Uhuru delays response to Sh3.3 billion secret foreign wealth leak


President Uhuru Kenyatta. FILE PHOTO | NMG

President Uhuru Kenyatta says he will soon respond in detail to revelations that his family has hidden a fortune in excess of $30 million (Sh3.3 billion) in overseas tax havens.

The Kenyattas are part of the global elite whose offshore financial dealings have been laid bare in a massive leak of documents to The International Consortium of Investigative Journalists (ICIJ).

Use of secretive trusts and foundations in low-tax jurisdictions is often seen as an effort to hide ill-gotten wealth or avoid paying taxes.

Some clients of the private wealth management firms may, however, only be seeking to protect genuine wealth from political risks in their home country.

“My attention has been drawn to comments surrounding the Pandora Papers. Whilst I will respond comprehensively on my return from my State Visit to the Americas,” Mr Kenyatta said in a statement.

“The Pandora Papers and subsequent follow-up audits will lift that veil of secrecy and darkness for those who cannot explain their assets or wealth.”

The brief statement implies that he will seek to explain the source of funds in the transactions captured in the leak.

The President, his mother, sisters and brother, have for decades used foundations and companies in tax havens, including Panama, to hold assets worth more than $30 million (Sh3.3 billion) according to the documents.

The records – from the Panamanian law firm Aleman, Cordero, Galindo & Lee (Alcogal) – show that the family owned at least seven such entities, two registered anonymously in Panama and five in the British Virgin Islands.

One BVI company owned a home in central London, according to the records, and two other companies held investment portfolios worth tens of millions of dollars. The Kenyattas’ offshore wealth, revealed in the ICIJ leaks for the first time, represents a small part of the family fortune that runs into tens of billions of shillings.

A large part of the family’s wealth is held in Kenya in the form of thousands of acres of land, properties and stakes in scores of companies, including Brookside Dairy, NCBA Group, Timsales Holdings, Mediamax Group and Heritage Hotels.

According to ICIJ, the family began to accumulate much of its offshore wealth while Mr Kenyatta was a rising political star.

Two offshore companies were created during a period when Kenya was navigating transition from the regime of President Daniel arap Moi, Mr Kenyatta’s former political patron.

Under Kenyan law, the President must provide a list of financial interests to the Ministry of Finance each year.

Mr Kenyatta’s family did not respond to ICIJ requests for comment, including whether he declared any offshore interests or was required to do so.

The Pandora Papers are a collection of more than 11.9 million records from 14 law firms and other service providers based in the United Arab Emirates, the Seychelles, Panama, Singapore and other tax havens.

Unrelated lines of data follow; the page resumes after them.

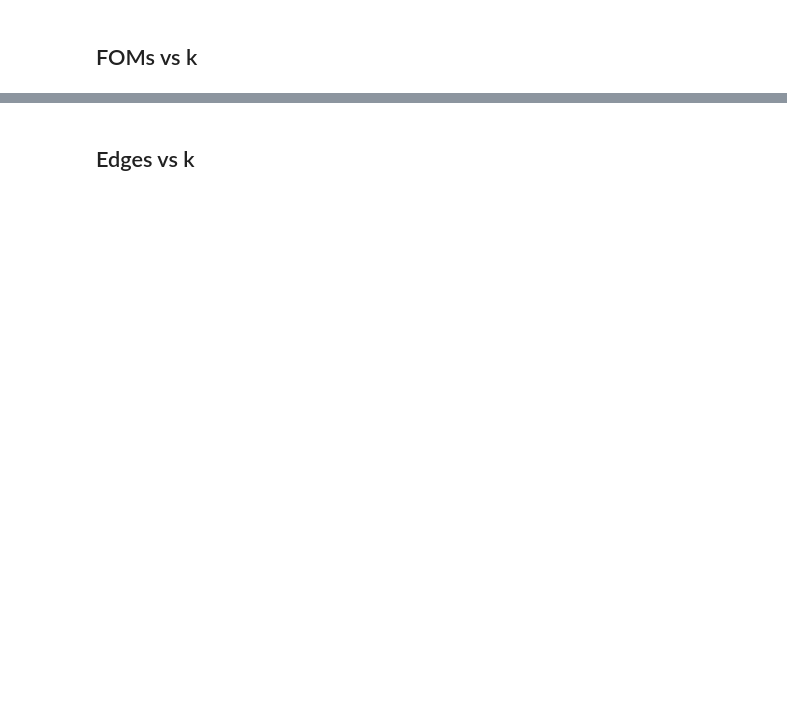
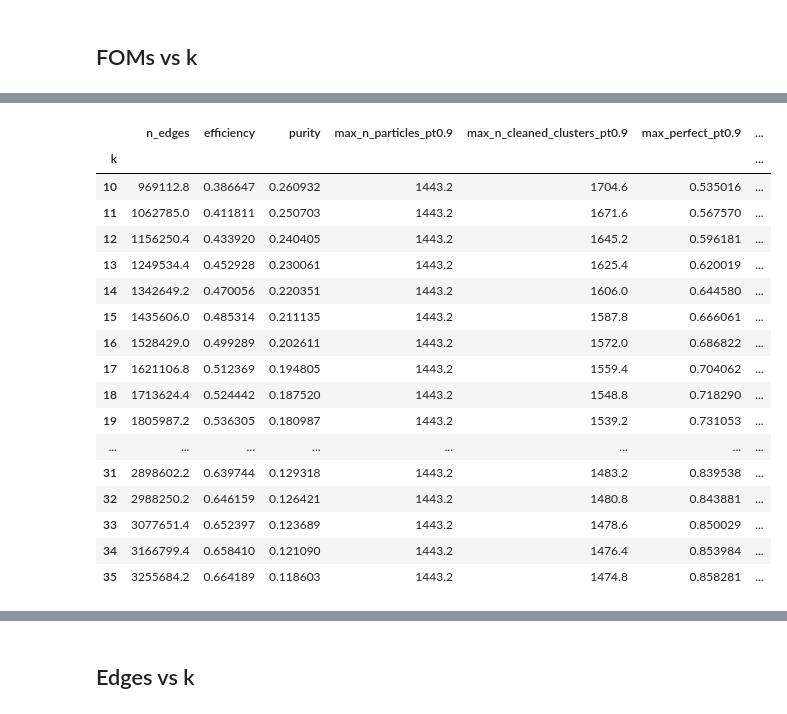
Before and after one commit to gnn-tracking/paper-plots, a Jupyter notebook: notebooks/020_gc_metrics.ipynb, the cells around one changed output, grey strips where cells are left out. Drawn from its saved outputs; the diff is of its cells as text; code cells hidden in the pictures; blank space fills up the shorter version.

```diff
--- a/notebooks/020_gc_metrics.ipynb
+++ b/notebooks/020_gc_metrics.ipynb
@@ -90,0 +85,21 @@ lmodel.gc_scanner.get_results().df
+# %%
+df
+# %% [output]
+|  | n_edges | efficiency | purity | max_n_particles_pt0.9 | max_n_cleaned_clusters_pt0.9 | max_perfect_pt0.9 | ... |
+| k |  |  |  |  |  |  | ... |
+| 10 | 969112.8 | 0.386647 | 0.260932 | 1443.2 | 1704.6 | 0.535016 | ... |
+| 11 | 1062785.0 | 0.411811 | 0.250703 | 1443.2 | 1671.6 | 0.567570 | ... |
+| 12 | 1156250.4 | 0.433920 | 0.240405 | 1443.2 | 1645.2 | 0.596181 | ... |
+| 13 | 1249534.4 | 0.452928 | 0.230061 | 1443.2 | 1625.4 | 0.620019 | ... |
+| 14 | 1342649.2 | 0.470056 | 0.220351 | 1443.2 | 1606.0 | 0.644580 | ... |
+| 15 | 1435606.0 | 0.485314 | 0.211135 | 1443.2 | 1587.8 | 0.666061 | ... |
+| 16 | 1528429.0 | 0.499289 | 0.202611 | 1443.2 | 1572.0 | 0.686822 | ... |
+| 17 | 1621106.8 | 0.512369 | 0.194805 | 1443.2 | 1559.4 | 0.704062 | ... |
+| 18 | 1713624.4 | 0.524442 | 0.187520 | 1443.2 | 1548.8 | 0.718290 | ... |
+| 19 | 1805987.2 | 0.536305 | 0.180987 | 1443.2 | 1539.2 | 0.731053 | ... |
+| ... | ... | ... | ... | ... | ... | ... | ... |
+| 31 | 2898602.2 | 0.639744 | 0.129318 | 1443.2 | 1483.2 | 0.839538 | ... |
+| 32 | 2988250.2 | 0.646159 | 0.126421 | 1443.2 | 1480.8 | 0.843881 | ... |
+| 33 | 3077651.4 | 0.652397 | 0.123689 | 1443.2 | 1478.6 | 0.850029 | ... |
+| 34 | 3166799.4 | 0.658410 | 0.121090 | 1443.2 | 1476.4 | 0.853984 | ... |
+| 35 | 3255684.2 | 0.664189 | 0.118603 | 1443.2 | 1474.8 | 0.858281 | ... |
```
Also changed, not shown: parts of 15 cells of this notebook, 12 other files.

The investigation has revealed assets of 35 current or former world leaders, including the King of Jordan, the Prime Minister of the Czech Republic, and Mr Kenyatta’s fellow African leaders Ali Bongo Ondimba of Gabon and Denis Sassou-Nguesso of the Republic of Congo.

Swiss bank Union Bancaire Privée helped set up the Kenyattas’ offshore investments.

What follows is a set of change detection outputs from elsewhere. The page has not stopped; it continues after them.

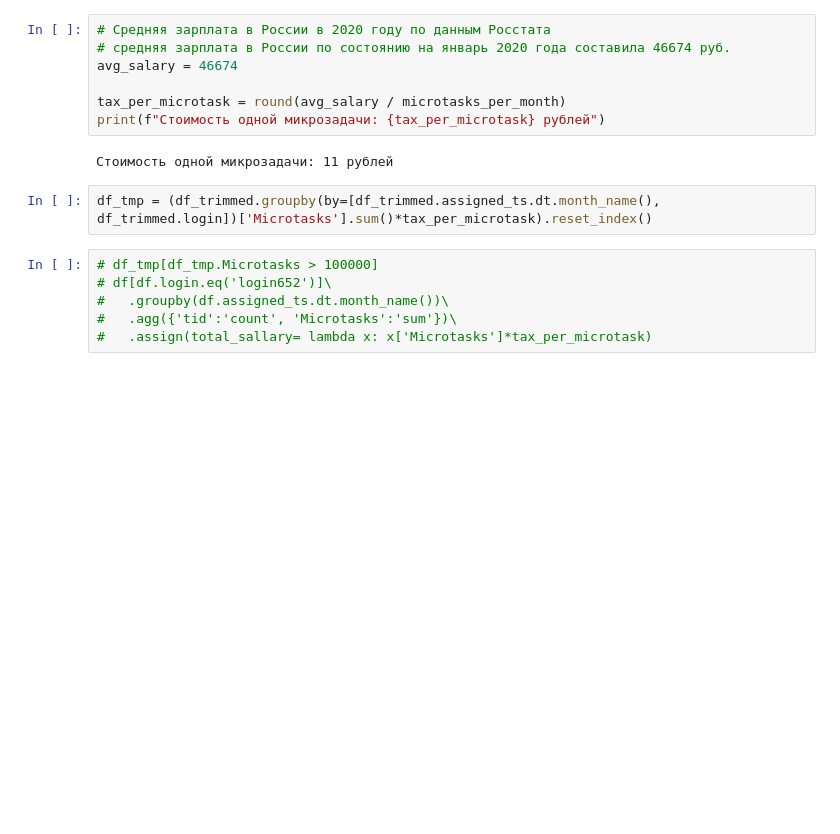
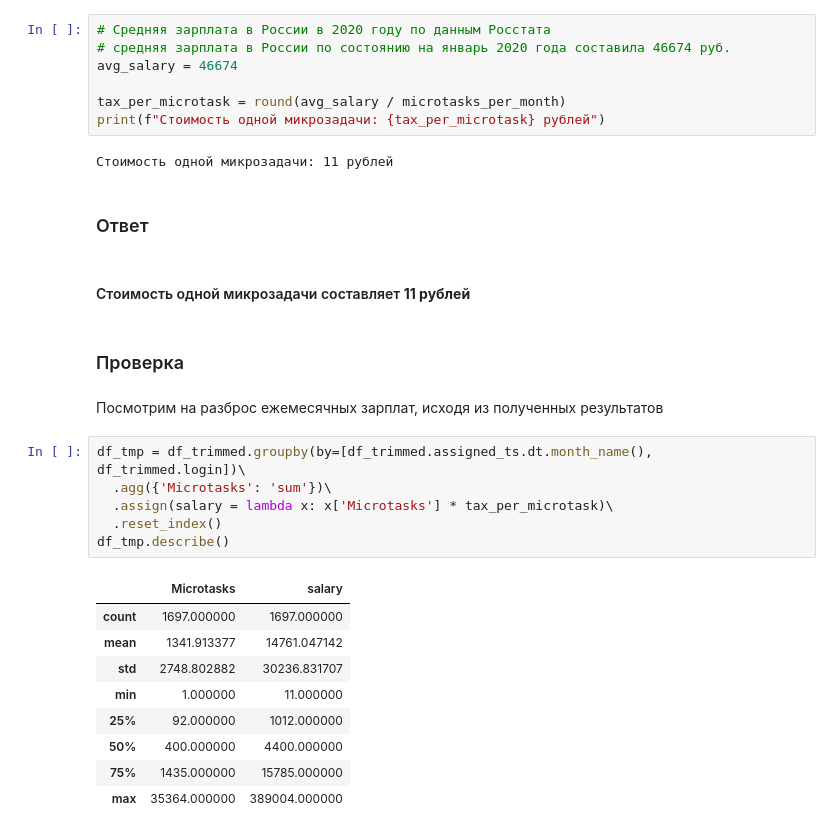
Before and after one commit to Pro100v/PythonProjects, a Jupyter notebook: DataAnalysis/TestTasks/Yandex/ya.ipynb, the cells around one changed output. Drawn from its saved outputs; the diff is of its cells as text; blank space fills up the shorter version.

```diff
--- a/DataAnalysis/TestTasks/Yandex/ya.ipynb
+++ b/DataAnalysis/TestTasks/Yandex/ya.ipynb
@@ -201,12 +217,28 @@ tax_per_microtask = round(avg_salary / microtasks_per_month)
 print(f"Стоимость одной микрозадачи: {tax_per_microtask} рублей")
 # %% [output]
 Стоимость одной микрозадачи: 11 рублей
+# %% [markdown]
+### Ответ
+# %% [markdown]
+#### Cтоимость одной микрозадачи составляет **11 рублей**
+# %% [markdown]
+### Проверка
+# %% [markdown]
+Посмотрим на разброс ежемесячных зарплат, исходя из полученных результатов
 # %%
-df_tmp = (df_trimmed.groupby(by=[df_trimmed.assigned_ts.dt.month_name(), df_trimmed.login])['Microtasks'].sum()*tax_per_microtask).reset_index()
+df_tmp = df_trimmed.groupby(by=[df_trimmed.assigned_ts.dt.month_name(), df_trimmed.login])\
+  .agg({'Microtasks': 'sum'})\
+  .assign(salary = lambda x: x['Microtasks'] * tax_per_microtask)\
+  .reset_index()
+df_tmp.describe()
+# %% [output]
+|  | Microtasks | salary |
+| count | 1697.000000 | 1697.000000 |
+| mean | 1341.913377 | 14761.047142 |
+| std | 2748.802882 | 30236.831707 |
+| min | 1.000000 | 11.000000 |
+| 25% | 92.000000 | 1012.000000 |
+| 50% | 400.000000 | 4400.000000 |
+| 75% | 1435.000000 | 15785.000000 |
+| max | 35364.000000 | 389004.000000 |
-# %%
-# df_tmp[df_tmp.Microtasks > 100000]
-# df[df.login.eq('login652')]\
-#   .groupby(df.assigned_ts.dt.month_name())\
-#   .agg({'tid':'count', 'Microtasks':'sum'})\
-#   .assign(total_sallary= lambda x: x['Microtasks']*tax_per_microtask)
 # %%
```
Also changed, not shown: parts of 14 cells of this notebook.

In July 2003, the bank’s lawyer Othmane Naïm asked Panama offshore specialists to help register a new foundation, to be known as the Varies Foundation. The foundation, like a trust, was designed to manage and shelter wealth for its beneficiaries.

“Draft bylaws, also from July 2003, name the foundation’s beneficiaries: Uhuru Kenyatta and his mother. Later, records show, Union Bancaire Privée helped manage a foundation for Uhuru’s brother, Muhoho.

Invoices from Alcogal in Panama to the bank show that the Swiss advisers referred to the Kenyattas with a code: ‘client 13173’,” say the papers.

As with trusts and foundations offered elsewhere, including Belize (also South Dakota and Nevada), Panama foundations can be designed to allow families to transfer wealth from one generation to another, tax-free.

Typically, an individual, or “founder,” transfers assets, such as a bank account or real estate, to the foundation, which becomes the assets’ legal owner.

Panamanian foundations are prized, like trusts, because those who create them, the true owners of the assets, are not required to register their names with the Panamanian government. That secret remains with their lawyers. Any breach of confidentiality laws carries a jail sentence of up to six months, the same sentence imposed in Panama for certain categories of child abuse.

The Pandora Papers reveal the Kenyattas also secretly owned offshore shell companies.

Muhoho Kenyatta owned three registered in the BVI, according to records: One had a bank account that held an investment portfolio worth $31.6 million (Sh3.4 billion) in 2016; another had unspecified investments at a bank in London.

From 1999 to 2004, Mama Ngina Kenyatta and her two daughters held shares in a BVI company, Milrun International Ltd. The sisters used the company to buy a London apartment in the Westminster neighbourhood, according to records.